> [Instructions to follow]:
Filter on the word "Note": copy each matching line from the listing below.

> [Working data]:
• • • • •

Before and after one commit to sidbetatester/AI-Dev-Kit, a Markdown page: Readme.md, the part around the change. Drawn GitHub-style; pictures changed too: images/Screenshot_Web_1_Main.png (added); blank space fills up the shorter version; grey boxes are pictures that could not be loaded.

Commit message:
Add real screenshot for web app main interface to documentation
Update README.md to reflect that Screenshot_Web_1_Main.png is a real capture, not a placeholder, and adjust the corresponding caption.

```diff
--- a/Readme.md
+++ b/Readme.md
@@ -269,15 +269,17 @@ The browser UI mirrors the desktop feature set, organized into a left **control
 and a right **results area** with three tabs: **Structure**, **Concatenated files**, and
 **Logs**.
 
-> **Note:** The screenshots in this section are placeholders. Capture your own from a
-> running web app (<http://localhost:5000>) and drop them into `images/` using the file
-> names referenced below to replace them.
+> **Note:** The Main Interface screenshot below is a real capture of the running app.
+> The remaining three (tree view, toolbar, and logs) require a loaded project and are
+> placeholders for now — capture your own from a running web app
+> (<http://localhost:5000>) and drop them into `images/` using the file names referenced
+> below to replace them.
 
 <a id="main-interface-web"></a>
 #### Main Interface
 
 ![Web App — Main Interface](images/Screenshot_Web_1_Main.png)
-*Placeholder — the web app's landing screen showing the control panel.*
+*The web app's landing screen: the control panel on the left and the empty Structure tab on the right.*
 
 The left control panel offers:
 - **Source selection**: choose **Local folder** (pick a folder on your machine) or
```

• • • • •

> [Result for this exercise]:
-> **Note:** The screenshots in this section are placeholders. Capture your own from a
+> **Note:** The Main Interface screenshot below is a real capture of the running app.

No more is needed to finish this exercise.